He added that the integrated solution is "powerful and provides an excellent user experience," which makes "our researchers much more productive."

Bringing CLC Bio's and Convey's products together was a "pretty straightforward process," Lasse Gorlitz, CLC Bio's director of communications, told BioInform this week.

"The advantage of the Convey platform is that it's sort of a hybrid between [central processing units] and FPGAs," he explained. Since CLC Bio's tools already work well on CPUs, the integration process was "a lot easier than if you wanted to tailor something that was very specific and tied to a single platform."

He explained that the companies have created an interface linking the two systems that allows scientists to set up and run their analysis jobs on the Convey infrastructure — as opposed to their desktop computers — though CLC Bio's software.

The agreement isn't CLC Bio's first partnership with a hardware firm. The company announced earlier this year that it was integrating its server and desktop-based sequence analysis software tools with SciEngines' FPGA-based platform dubbed Rivyera, which would offer implementations of Blastn, Blastp, and the Smith-Waterman algorithm, with other algorithms added later (BI 1/13/2012).
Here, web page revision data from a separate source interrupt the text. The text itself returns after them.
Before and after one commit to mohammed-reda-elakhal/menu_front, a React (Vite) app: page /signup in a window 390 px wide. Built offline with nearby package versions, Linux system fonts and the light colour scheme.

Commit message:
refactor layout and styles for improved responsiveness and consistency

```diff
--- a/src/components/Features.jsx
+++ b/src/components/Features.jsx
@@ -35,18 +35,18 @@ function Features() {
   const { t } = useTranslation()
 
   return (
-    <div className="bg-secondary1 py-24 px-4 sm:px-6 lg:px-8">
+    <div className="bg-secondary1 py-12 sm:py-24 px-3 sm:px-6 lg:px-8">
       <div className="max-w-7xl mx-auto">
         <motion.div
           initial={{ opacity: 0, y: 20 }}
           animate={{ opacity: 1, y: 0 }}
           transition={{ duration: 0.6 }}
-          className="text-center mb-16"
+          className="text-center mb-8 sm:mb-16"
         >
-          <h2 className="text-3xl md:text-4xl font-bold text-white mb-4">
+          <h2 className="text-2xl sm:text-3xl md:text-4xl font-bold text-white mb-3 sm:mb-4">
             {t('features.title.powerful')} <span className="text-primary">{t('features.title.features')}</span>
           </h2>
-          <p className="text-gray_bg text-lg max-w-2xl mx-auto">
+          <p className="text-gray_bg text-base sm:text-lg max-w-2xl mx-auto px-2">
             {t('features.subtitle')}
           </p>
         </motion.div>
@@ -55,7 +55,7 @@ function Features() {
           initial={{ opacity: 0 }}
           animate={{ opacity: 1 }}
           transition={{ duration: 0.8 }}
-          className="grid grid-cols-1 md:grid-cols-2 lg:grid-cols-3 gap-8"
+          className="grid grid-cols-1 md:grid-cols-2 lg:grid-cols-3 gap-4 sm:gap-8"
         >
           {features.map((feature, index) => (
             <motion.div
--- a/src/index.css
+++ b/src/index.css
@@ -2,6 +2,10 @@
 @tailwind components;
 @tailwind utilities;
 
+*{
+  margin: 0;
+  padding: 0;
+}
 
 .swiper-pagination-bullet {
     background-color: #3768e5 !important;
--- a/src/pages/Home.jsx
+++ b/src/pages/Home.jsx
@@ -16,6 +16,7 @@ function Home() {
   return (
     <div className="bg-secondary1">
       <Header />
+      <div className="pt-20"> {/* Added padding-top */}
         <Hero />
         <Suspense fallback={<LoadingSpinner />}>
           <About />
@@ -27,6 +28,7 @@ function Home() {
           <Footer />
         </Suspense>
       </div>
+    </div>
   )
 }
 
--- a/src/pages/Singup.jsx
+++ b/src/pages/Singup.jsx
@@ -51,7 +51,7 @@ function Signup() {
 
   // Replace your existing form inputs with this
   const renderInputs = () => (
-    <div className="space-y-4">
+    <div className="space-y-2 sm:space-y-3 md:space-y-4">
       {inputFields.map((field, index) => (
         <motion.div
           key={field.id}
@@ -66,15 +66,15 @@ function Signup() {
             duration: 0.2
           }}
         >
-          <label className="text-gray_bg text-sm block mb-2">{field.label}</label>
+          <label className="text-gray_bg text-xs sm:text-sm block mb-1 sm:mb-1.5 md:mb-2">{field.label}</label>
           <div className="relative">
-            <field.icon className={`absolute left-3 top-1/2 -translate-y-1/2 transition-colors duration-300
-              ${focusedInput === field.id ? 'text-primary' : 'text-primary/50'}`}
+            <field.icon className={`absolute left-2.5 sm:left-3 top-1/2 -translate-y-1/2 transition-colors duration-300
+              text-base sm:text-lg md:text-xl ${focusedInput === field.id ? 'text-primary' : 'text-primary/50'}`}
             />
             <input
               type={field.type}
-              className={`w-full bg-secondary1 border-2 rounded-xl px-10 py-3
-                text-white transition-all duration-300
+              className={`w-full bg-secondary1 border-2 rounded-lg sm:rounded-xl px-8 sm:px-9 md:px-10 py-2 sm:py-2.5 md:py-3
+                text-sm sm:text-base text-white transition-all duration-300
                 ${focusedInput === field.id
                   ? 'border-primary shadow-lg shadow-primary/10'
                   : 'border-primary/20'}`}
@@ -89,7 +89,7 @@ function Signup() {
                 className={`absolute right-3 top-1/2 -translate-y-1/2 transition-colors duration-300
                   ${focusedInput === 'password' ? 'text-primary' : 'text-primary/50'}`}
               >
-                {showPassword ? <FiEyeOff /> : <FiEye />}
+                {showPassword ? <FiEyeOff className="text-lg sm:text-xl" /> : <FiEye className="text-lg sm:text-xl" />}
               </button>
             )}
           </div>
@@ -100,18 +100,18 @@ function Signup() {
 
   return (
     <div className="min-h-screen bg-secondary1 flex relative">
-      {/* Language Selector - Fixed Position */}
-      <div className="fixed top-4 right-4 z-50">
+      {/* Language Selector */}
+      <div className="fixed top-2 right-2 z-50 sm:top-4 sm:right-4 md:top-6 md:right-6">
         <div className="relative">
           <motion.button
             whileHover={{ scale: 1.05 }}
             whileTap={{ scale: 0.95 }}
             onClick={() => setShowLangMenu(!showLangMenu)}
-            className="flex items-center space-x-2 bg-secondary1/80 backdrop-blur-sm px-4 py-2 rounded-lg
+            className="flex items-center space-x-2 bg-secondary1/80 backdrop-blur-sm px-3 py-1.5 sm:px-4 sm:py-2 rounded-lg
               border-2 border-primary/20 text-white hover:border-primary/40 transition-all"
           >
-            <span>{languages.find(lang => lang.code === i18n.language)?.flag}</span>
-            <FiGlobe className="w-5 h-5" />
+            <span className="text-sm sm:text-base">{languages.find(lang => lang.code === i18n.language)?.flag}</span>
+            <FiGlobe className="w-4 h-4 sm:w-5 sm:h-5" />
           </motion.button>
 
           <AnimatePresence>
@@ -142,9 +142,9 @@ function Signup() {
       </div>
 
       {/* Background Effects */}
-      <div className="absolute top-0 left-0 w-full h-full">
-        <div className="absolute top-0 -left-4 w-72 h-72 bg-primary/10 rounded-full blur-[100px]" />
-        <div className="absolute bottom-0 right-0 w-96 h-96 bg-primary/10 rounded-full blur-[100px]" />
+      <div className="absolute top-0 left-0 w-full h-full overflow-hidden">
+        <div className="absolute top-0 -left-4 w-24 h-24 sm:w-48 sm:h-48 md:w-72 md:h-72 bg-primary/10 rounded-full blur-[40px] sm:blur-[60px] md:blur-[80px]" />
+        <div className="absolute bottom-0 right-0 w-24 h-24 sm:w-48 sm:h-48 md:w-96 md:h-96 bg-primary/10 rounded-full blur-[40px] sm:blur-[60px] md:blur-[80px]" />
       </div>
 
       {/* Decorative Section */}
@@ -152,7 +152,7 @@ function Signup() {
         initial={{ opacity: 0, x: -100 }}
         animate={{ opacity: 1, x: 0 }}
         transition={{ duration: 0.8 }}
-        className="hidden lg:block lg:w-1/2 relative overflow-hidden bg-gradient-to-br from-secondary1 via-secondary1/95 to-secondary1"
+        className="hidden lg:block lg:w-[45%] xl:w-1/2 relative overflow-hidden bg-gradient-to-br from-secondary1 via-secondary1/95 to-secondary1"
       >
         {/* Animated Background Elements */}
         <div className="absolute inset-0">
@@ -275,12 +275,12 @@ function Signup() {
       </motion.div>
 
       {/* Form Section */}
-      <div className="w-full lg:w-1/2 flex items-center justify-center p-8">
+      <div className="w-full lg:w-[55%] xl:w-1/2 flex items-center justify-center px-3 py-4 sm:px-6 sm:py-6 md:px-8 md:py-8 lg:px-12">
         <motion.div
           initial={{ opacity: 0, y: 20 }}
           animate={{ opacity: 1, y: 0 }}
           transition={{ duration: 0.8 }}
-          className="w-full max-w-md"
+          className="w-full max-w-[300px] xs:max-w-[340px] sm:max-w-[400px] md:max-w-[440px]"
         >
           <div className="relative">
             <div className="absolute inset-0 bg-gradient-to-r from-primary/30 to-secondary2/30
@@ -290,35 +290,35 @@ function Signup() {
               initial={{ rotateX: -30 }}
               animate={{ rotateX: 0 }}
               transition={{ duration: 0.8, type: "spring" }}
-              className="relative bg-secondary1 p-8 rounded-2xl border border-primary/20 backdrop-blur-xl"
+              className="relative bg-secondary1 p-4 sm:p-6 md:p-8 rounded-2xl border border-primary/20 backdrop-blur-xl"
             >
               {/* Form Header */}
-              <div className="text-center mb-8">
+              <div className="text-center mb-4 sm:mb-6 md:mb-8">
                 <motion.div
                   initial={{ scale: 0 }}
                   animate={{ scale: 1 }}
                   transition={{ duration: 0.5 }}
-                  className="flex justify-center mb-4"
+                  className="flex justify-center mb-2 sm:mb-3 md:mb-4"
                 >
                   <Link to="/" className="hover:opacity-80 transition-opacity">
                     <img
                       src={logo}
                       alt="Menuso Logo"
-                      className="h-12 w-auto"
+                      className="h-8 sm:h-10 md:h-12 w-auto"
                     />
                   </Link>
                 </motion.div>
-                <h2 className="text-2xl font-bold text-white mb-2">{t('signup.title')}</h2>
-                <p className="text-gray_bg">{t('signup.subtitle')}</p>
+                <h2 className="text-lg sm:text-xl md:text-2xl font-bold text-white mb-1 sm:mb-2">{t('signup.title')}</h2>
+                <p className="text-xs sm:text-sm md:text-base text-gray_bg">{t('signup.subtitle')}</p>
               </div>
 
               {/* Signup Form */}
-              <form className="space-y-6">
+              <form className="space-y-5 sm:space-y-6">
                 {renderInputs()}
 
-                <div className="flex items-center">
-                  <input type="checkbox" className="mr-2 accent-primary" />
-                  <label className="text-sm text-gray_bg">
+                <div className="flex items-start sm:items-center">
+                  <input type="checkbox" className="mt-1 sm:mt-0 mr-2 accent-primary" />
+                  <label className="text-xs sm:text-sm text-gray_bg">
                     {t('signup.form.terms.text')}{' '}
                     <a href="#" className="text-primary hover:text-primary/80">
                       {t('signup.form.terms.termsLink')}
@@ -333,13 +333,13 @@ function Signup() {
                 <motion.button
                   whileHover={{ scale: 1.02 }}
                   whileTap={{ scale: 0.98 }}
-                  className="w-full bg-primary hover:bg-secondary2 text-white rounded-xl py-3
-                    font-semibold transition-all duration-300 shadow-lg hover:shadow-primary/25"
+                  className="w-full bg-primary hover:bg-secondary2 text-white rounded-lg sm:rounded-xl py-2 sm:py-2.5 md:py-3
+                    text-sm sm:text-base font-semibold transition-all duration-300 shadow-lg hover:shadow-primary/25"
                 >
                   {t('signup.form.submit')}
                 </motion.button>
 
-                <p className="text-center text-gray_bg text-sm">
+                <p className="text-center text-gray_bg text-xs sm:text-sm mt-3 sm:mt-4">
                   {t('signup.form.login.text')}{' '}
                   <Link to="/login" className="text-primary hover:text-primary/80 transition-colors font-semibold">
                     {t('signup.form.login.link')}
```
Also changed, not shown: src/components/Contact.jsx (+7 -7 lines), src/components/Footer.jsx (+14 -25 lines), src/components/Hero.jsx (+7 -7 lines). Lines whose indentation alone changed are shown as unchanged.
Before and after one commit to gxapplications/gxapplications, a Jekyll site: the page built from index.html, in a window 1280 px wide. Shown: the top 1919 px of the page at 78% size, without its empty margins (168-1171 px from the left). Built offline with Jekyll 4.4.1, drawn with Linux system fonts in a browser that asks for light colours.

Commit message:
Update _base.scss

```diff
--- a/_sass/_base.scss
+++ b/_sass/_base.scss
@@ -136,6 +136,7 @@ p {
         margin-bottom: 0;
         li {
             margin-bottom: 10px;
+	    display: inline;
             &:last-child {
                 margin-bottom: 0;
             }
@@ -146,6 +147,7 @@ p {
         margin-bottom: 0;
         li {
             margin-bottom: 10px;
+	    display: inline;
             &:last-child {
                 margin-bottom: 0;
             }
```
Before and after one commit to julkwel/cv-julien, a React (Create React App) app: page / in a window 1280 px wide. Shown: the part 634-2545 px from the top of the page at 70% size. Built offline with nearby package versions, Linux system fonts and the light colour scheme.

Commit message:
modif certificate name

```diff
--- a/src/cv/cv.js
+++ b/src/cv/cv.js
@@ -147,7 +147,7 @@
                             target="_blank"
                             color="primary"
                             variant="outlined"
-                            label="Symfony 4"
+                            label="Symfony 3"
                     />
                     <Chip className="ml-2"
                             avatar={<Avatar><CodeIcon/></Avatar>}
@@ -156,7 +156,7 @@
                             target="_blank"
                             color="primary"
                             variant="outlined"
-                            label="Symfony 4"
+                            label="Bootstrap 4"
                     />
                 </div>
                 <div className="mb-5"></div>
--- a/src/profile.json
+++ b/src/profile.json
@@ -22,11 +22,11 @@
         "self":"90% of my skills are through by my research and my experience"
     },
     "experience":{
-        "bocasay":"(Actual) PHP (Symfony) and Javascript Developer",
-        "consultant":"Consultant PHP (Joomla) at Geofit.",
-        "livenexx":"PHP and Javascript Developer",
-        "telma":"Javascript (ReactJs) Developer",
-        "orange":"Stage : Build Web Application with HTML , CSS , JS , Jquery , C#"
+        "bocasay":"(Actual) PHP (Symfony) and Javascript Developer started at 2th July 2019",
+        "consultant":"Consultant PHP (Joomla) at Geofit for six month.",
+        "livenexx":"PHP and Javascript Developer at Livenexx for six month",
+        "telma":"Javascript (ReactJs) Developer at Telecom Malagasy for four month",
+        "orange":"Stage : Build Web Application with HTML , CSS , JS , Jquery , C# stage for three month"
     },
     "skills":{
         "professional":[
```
Last year, CLC Bio competitor Biomatters launched a similar strategy by partnering with ActiveMotif's TimeLogic to allow users of its Geneious Server software to run bioinformatics jobs on Time Logic's FPGA-based DeCypher system (BI 1/14/2012).

Gorlitz noted that CLC Bio's strategy is to form multiple partnerships with different hardware companies — much the same way its software supports several sequencing platforms.

"If [a company] wants to partner and they are able to leverage that partnership so that it makes sense for us to invest some resources in it, then we are absolutely interested in investigating most opportunities," he said.

"We really ... focus on the strengths of the individual companies participating in the collaboration," he added. "Convey is a very well-established company already and we had and still have a very positive work environment with them so it's been a very good project for us."

In a statement, George Vacek, director of Convey Computer's life sciences business unit, said that the company is "pleased" to partner with CLC Bio for customers like HZI.

He told BioInform that his firm expects to continue to provide the combined solution to other customers in the genomics space.

Have topics you'd like to see covered in BioInform? Contact the editor at uthomas [at] genomeweb [.] com.